Cultural Period: 10,500 – 9,900 B.P.
Transitional Paleo Late Pleistocene to Early Holocene
Description of Physical Characteristics and Flaking Pattern: This is a broad medium auriculate point with a flattened to a thin elliptical cross section. The blade is recurvate being excurvate to the hafting region and incurvate at the hafting region. The hafting area has a constricted waist with auricles pointing downward. The base is concave. The base may be thinned or have short fluting. A key characteristic of this type is the base or auricles are the widest portion of the point. Typically, the bottom 1/3 of the point has grinding and smoothing including the basal edge. This point may have a flaking pattern that ranges from random to collateral.
Size Measurements: Total Length – 35 to 86 mm (57 mm average), Blade Width – 17 to 35 mm (23 mm average), Basal Width – 23 to 36 mm, Thickness – 7 mm average, Basal Concavity – 3 to 7 mm
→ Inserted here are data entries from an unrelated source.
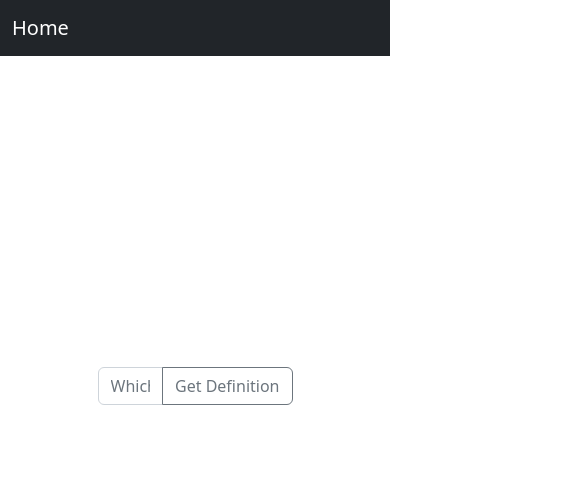
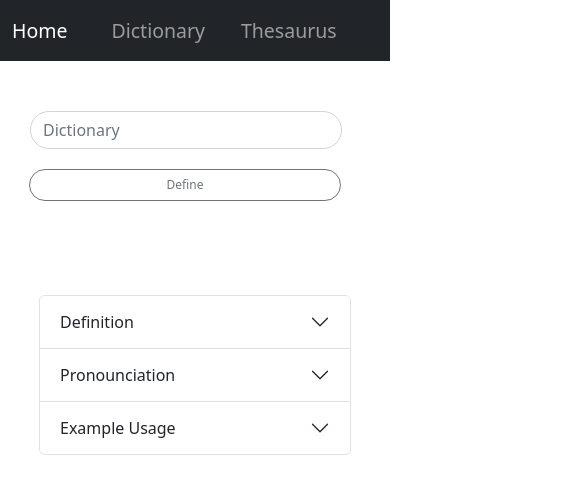
Before and after one commit to abodian/dictionary-bootstrap, a React app: page / in a window 390 px wide. Shown: the top 494 px of the page, 585 px wide, since content can reach past the window. Built offline with nearby package versions, Linux system fonts and the light colour scheme.

Commit message:
added basic responsiveness for mobile

```diff
--- a/src/app/App.js
+++ b/src/app/App.js
@@ -2,6 +2,7 @@ import React, {useState} from 'react';
 import './App.css';
 import { SiteNavbar } from '../navbar/Navbar.js'
 import { Search } from '../search/Search.js'
+import { ResultBox } from '../resultBox/ResultBox.js'
 import 'bootstrap/dist/css/bootstrap.min.css';
 
 export default function App() {
@@ -19,6 +20,7 @@ export default function App() {
         onDictionaryClick={() => handleSearchTypeChange('Dictionary')}
         />
         <Search searchType={searchType}/>
+        < ResultBox />
       </div>
     </>
   )
--- a/src/navbar/Navbar.css
+++ b/src/navbar/Navbar.css
@@ -24,3 +24,27 @@
 .nav-link:hover {
   color: #fff;
 }
+
+@media screen and (max-width: 767px) {
+  .navbar {
+    width: 100%;
+  }
+
+  .navbar-nav {
+    margin-left: 0;
+  }
+
+  .site-navbar .navbar-brand,
+  .site-navbar .nav-link {
+    font-size: 5vw;
+    margin-left: 0;
+  }
+
+  .site-navbar .nav-link {
+    margin-left: 20px;
+  }
+
+  .nav-link {
+    margin-left: 0;
+  }
+}
--- a/src/navbar/Navbar.js
+++ b/src/navbar/Navbar.js
@@ -6,8 +6,8 @@ require('./Navbar.css')
 
 export function SiteNavbar({onThesaurusClick, onDictionaryClick}) {
   return (
-    <Navbar bg="dark" variant="dark">
-     <Container>
+    <Navbar bg="dark" variant="dark" className='site-navbar'>
+      <Container>
         <Navbar.Brand href="/">Home</Navbar.Brand>
         <Nav className="me-auto">
           <Nav.Link onClick={onDictionaryClick}>Dictionary</Nav.Link>
@@ -15,5 +15,5 @@ export function SiteNavbar({onThesaurusClick, onDictionaryClick}) {
         </Nav>
       </Container>
     </Navbar>
-  )
+  );
 }
--- /dev/null
+++ b/src/resultBox/ResultBox.css
@@ -0,0 +1,22 @@
+.result-box-container {
+  position: absolute;
+  top: 45%;
+  display: flex;
+  justify-content: center;
+  align-items: center;
+  width: 100%;
+}
+
+#result-box {
+  width: 50%;
+}
+
+@media screen and (max-width: 767px) {
+  .result-box-container {
+    top: 35%;
+  }
+
+  #result-box {
+    width: 80%;
+  }
+}
--- /dev/null
+++ b/src/resultBox/ResultBox.js
@@ -0,0 +1,29 @@
+import Accordion from 'react-bootstrap/Accordion';
+require('./ResultBox.css')
+
+export function ResultBox() {
+  return (
+    <div className='result-box-container'>
+      <Accordion id='result-box'>
+        <Accordion.Item eventKey="0">
+          <Accordion.Header>Definition</Accordion.Header>
+          <Accordion.Body>
+            Definition goes here
+          </Accordion.Body>
+        </Accordion.Item>
+        <Accordion.Item eventKey="1">
+          <Accordion.Header>Pronounciation</Accordion.Header>
+          <Accordion.Body>
+            Link to phoentics
+          </Accordion.Body>
+        </Accordion.Item>
+        <Accordion.Item eventKey="2">
+          <Accordion.Header>Example Usage</Accordion.Header>
+          <Accordion.Body>
+            Example Usage goes here
+          </Accordion.Body>
+        </Accordion.Item>
+      </Accordion>
+    </div>
+  );
+}
--- a/src/search/Search.css
+++ b/src/search/Search.css
@@ -1,10 +1,42 @@
 .search-container {
+  position: absolute;
+  top: 35%;
   display: flex;
   justify-content: center;
   align-items: center;
-  height: 80vh;
+  width: 100%;
 }
 
 #word-search {
   width: 50%;
 }
+
+@media screen and (max-width: 767px) {
+  .word-search-input {
+    border-radius: 20px !important;
+  }
+
+  .search-container {
+    position: static;
+    top: auto;
+    flex-direction: column;
+    margin-top: 50px;
+    margin-left: 30px;
+    width: 80%;
+    justify-content: center;
+  }
+
+  #word-search {
+    width: 100%;
+    margin-bottom: 20px;
+    border-radius: 20px;
+  }
+
+  #word-search button {
+    font-size: 12px;
+    width: 100%;
+    text-align: center;
+    border-radius: 20px;
+    margin-top: 20px;
+  }
+}
--- a/src/search/Search.js
+++ b/src/search/Search.js
@@ -34,7 +34,8 @@ export function Search({searchType, onFetchData}) {
     <div className="search-container">
       <InputGroup className="mb-3" id="word-search">
         <Form.Control
-          placeholder="Which word would you like to define?"
+          className='word-search-input'
+          placeholder="Dictionary"
           aria-label="word"
           aria-describedby="basic-addon2"
           value={word}
@@ -46,7 +47,7 @@ export function Search({searchType, onFetchData}) {
           id="button-addon2"
           onClick={handleDictionarySubmit}
         >
-          Get Definition
+          Define
         </Button>
       </InputGroup>
     </div>
@@ -56,7 +57,8 @@ export function Search({searchType, onFetchData}) {
     <div className="search-container">
       <InputGroup className="mb-3" id="word-search">
         <Form.Control
-          placeholder="Which word would you like to send to the thesaurus?"
+          className='word-search-input'
+          placeholder="Thesaurus"
           aria-label="word"
           aria-describedby="basic-addon2"
           onChange={(event) => setWord(event.target.value)}
```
This point is similar to the Beaver Lake point except it is shorter, broader, and thinner in cross section with more pronounced ears. The relationship of this point is unclear. Some believer that this is the point between the earlier Clovis point and the later Dalton point. Others believe that this evolved from the Simpson point and into the Beaver Lake point. Still other believe that this evolved from the Cumberland point and into the Beaver Lake point.
Point Validity: Valid Type
Soday was a well-respected archaeologist conducted numerous surveys and excavations and is well published. He served as the president of the Alabama Archaeological Society. Bell was a professor of anthropology and Museum Curator in Oklahoma and did extensive work at the Spiro Mounds. This type was named in a professional publication and has many professional references. This is considered a valid type.
This point is primarily found in the Tennessee River Valley. They are found with less frequency into the Ohio River valley. They are infrequently found into Iowa, Minnesota, and Wisconsin. May be found in other highlighted areas with less frequency.